Quay Pharma are a contract development and clinical manufacturing organisation who provides expert services in the formulation of molecules for systemic and localised delivery.
The development pathway
- The active pharmaceutical ingredient (API) is supplied by the contract manufacturing organisation
- Quay Pharma formulate the API for preclinical studies to maximise dose and absorption in the animal models
- DMPK and toxicity evaluation are carried out by a CRO
- DMPK and toxicity study results guide the Quay Pharma clinical formulation development starting with pre-formulation studies
- Formulation development is based on data generated from the pre-formulation studies, to generate early prototypes
- A feasibility batch of the lead formulation is produced, followed by ICH stability prior to the actual GMP manufacture.
General considerations in pre-clinical formulation
The aim is to maximise dose and absorption, typically using a liquid dose and often with poorly water-soluble molecules with little API available. Excipients should be carefully considered due to potential side effects which can differ between animal species. Useful data to aid this process include chemical structure, solubility data, logP, pKa, melting point, Caco-2 data, amount of API available, maximum target dose required in the animal species and intended pre-clinical species.
Quay Pharma utilise 3 main platforms for pre-clinical formulation, initially aiming for a simple solution formulation before investigating more complex formulations (solid dispersion or nanoparticles) if a simple solution is not possible.

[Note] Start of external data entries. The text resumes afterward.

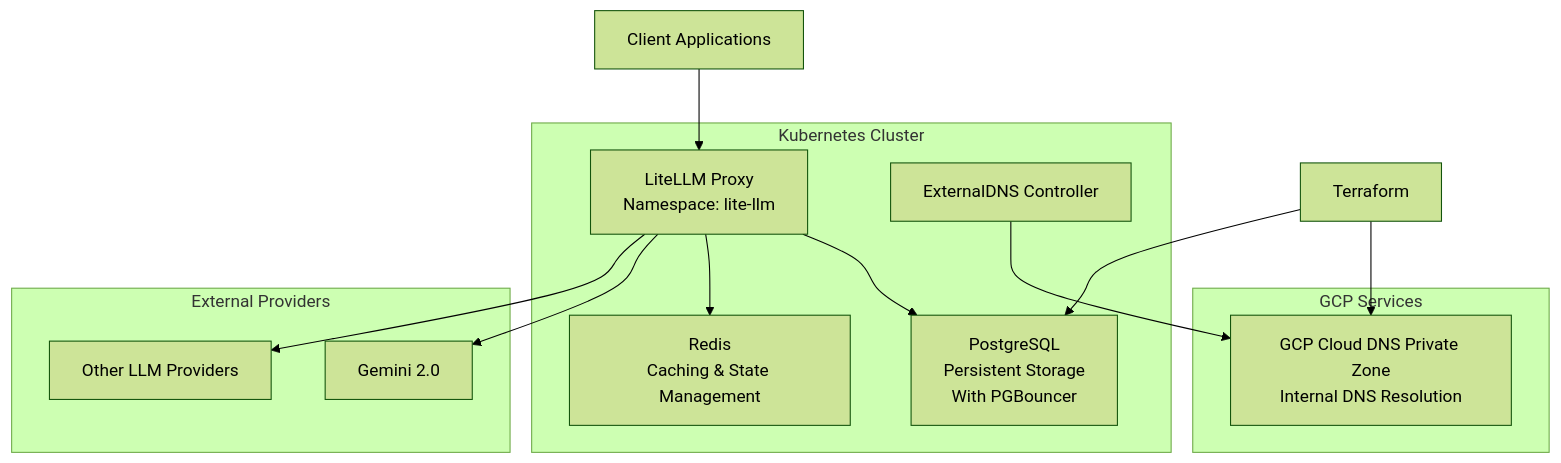
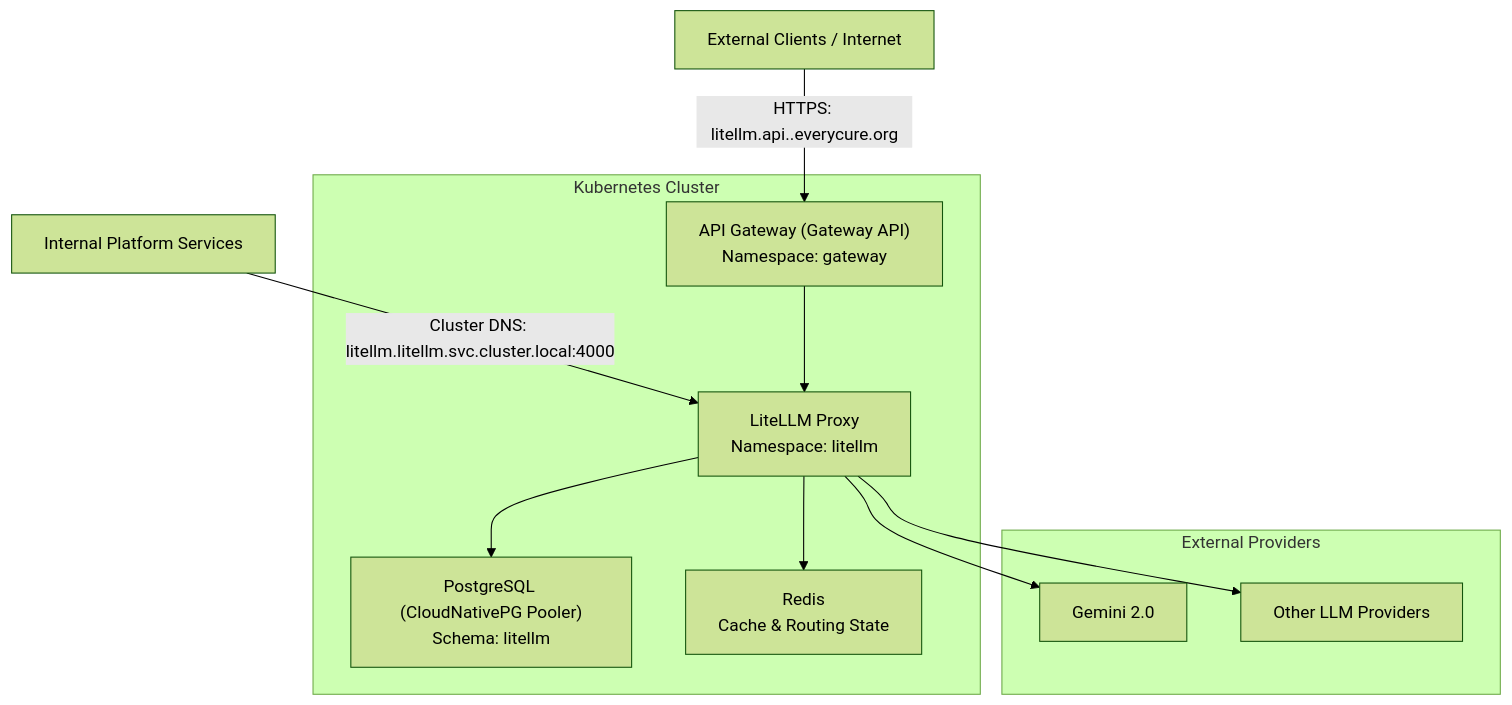
One commit to everycure-org/matrix changed the diagram in docs/src/infrastructure/architecture_decision_records/deploying_LiteLLM.md. Above: the diagram before and after it, drawn with Mermaid (forest theme).

Commit message:
Update architecture diagram for LiteLLM deployment to include access paths and clarify component relationships

````diff
--- a/docs/src/infrastructure/architecture_decision_records/deploying_LiteLLM.md
+++ b/docs/src/infrastructure/architecture_decision_records/deploying_LiteLLM.md
@@ -150,31 +150,33 @@
 ```mermaid
+%% Diagram shows dual access paths (external via HTTPS hostname + internal via cluster DNS)
 graph TD
-    A[Client Applications] --> C[LiteLLM Proxy<br/>Namespace: lite-llm]
+   %% External & Internal Clients
+   EXT[External Clients / Internet]
+   INT[Internal Platform Services]
 
-    C --> D[PostgreSQL<br/>Persistent Storage<br/>With PGBouncer]
-    C --> E[Redis<br/>Caching & State Management]
+   %% Subgraphs
+   subgraph "Kubernetes Cluster"
+      GW["API Gateway (Gateway API)<br/>Namespace: gateway"]
+      C[LiteLLM Proxy<br/>Namespace: litellm]
+      D["PostgreSQL (CloudNativePG Pooler)<br/>Schema: litellm"]
+      E[Redis<br/>Cache & Routing State]
+   end
 
-    F[ExternalDNS Controller] --> G[GCP Cloud DNS Private Zone<br/>Internal DNS Resolution]
+   subgraph "External Providers"
+      J[Gemini 2.0]
+      K[Other LLM Providers]
+   end
 
-    I[Terraform] --> D
-    I --> G
+   %% Access Paths
+   EXT -->|HTTPS: litellm.api.<env>.everycure.org| GW
+   INT -->|Cluster DNS: litellm.litellm.svc.cluster.local:4000| C
+   GW --> C
 
-    subgraph "Kubernetes Cluster"
-        C
-        D
-        E
-        F
-    end
+   %% Internal Dependencies
+   C --> D
+   C --> E
 
-    subgraph "GCP Services"
-        G
-    end
-
-    subgraph "External Providers"
-        J[Gemini 2.0]
-        K[Other LLM Providers]
-    end
-
-    C --> J
-    C --> K
+   %% Outbound to Providers
+   C --> J
+   C --> K
 ```
````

A comparison of a typical ‘macro’ equilibrium solubility screening method (UPLC) with Quay Pharma’s own screening method revealed similar trends for both methods and analytical techniques, however, the Quay Pharma method used 50% less API and took a quarter of the time.
General considerations in early clinical studies

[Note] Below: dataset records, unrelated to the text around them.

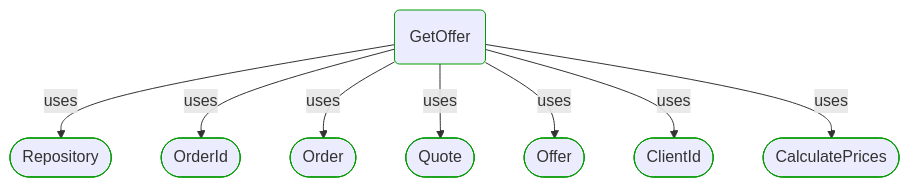
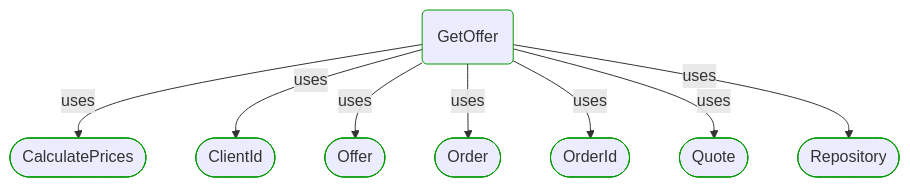
Before and after one commit to itlibrium/DDD-starter-dotnet: the second of 4 diagrams in Docs/P3/MermaidOutput/ProcessSteps/Sale/Wholesale ordering/GetOffer.md, drawn with Mermaid. The commit also changed 78 other files, not shown here.

````diff
--- a/Docs/P3/MermaidOutput/ProcessSteps/Sale/Wholesale ordering/GetOffer.md
+++ b/Docs/P3/MermaidOutput/ProcessSteps/Sale/Wholesale ordering/GetOffer.md
@@ -37,29 +37,29 @@
 ```mermaid
   flowchart TB
     0(GetOffer)
     class 0 DomainPerspective
-    1([Repository])
+    1([CalculatePrices])
     class 1 DomainPerspective
     0-->|uses|1
-    2([OrderId])
+    2([ClientId])
     class 2 DomainPerspective
     0-->|uses|2
-    3([Order])
+    3([Offer])
     class 3 DomainPerspective
     0-->|uses|3
-    4([Quote])
+    4([Order])
     class 4 DomainPerspective
     0-->|uses|4
-    5([Offer])
+    5([OrderId])
     class 5 DomainPerspective
     0-->|uses|5
-    6([ClientId])
+    6([Quote])
     class 6 DomainPerspective
     0-->|uses|6
-    7([CalculatePrices])
+    7([Repository])
     class 7 DomainPerspective
     0-->|uses|7
     classDef DomainPerspective stroke:#009900
     classDef TechnologyPerspective stroke:#1F41EB
     classDef PeoplePerspective stroke:#FFF014
 ```
````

Considerations include patient health benefits and requirements, the phase I study goal, preferred route of administration, target product profile, target release profile and target absorption site. The balance between the chance of success against the degree of acceptable risk and the balance of the costs and time to reach a phase I study is critical. Further consideration is a submission strategy, commercial considerations, API availability and finally the regulatory timeframe.

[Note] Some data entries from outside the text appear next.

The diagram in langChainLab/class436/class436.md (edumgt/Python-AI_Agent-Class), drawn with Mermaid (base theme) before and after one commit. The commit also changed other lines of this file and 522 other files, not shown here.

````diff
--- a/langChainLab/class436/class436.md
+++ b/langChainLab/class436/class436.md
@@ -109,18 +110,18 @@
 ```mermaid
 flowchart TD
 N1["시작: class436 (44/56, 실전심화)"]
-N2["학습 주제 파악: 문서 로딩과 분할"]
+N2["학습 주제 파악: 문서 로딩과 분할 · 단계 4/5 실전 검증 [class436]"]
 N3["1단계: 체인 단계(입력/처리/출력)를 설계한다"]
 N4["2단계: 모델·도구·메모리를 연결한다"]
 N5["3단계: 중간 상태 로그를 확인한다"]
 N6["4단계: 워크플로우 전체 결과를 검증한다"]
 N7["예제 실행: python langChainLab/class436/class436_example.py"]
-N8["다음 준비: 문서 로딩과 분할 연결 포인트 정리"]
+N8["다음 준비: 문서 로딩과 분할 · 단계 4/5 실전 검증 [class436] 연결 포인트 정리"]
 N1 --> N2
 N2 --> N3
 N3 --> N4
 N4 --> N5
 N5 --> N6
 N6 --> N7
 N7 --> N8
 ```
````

Prior to formulation, data required include the physicochemical characteristics of the API, particle size, distribution, shape or density, flow characteristics of the API, polymorphic form, and stability data. Biological characteristics include permeability, Caco-2 cell data, any potential efflux mechanisms, and the existing pharmacokinetic data.
Data obtained from pre-clinical studies can help define the developability classification system (DCS) together with the target dose from the target product profile. Molecules fall into one of 4 categories–Class 1 which show good solubility and good permeability, class 2 and 3 which have poor solubility or permeability, respectively, and class 4 molecules which are difficult to formulate based on both poor solubility and permeability. Most compounds fall into the class 2 category.
Essential to the entire process is the balance of risk, time, and cost. An advanced formulation at phase I leads to an easier transition to subsequent phases but is likely to take longer to develop to meet the Phase I study timeline. Conversely, moving to a more complex formulation at a later stage (Phase II/III) may be a riskier approach as the complex formulation may lead to a difference in the bioavailability in man compared to the results obtained from the formulation used in the Phase I study.
This article is based on Alison’s talk from the MDC Connects webinar series. Watch the session Alison took part in –Chemistry and Formulation:
About the author
Alison Foster moved to Quay Pharma 7 years ago and is currently the Head of Technical for Pre-Clinical Services. Prior to this she was one of the founders and Pharmaceutical Programme Director of a small nanotechnology start-up company focussed on improving bioavailable of poorly soluble drugs. She has a wide breadth of experience having worked previously for Unilever in their cross-category research unit focused on Oral Care and Hair projects. Alison gained Post-Doctoral experience in medicinal chemistry from the School of Pharmacy, University of Manchester following a Ph.D. in synthetic chemistry.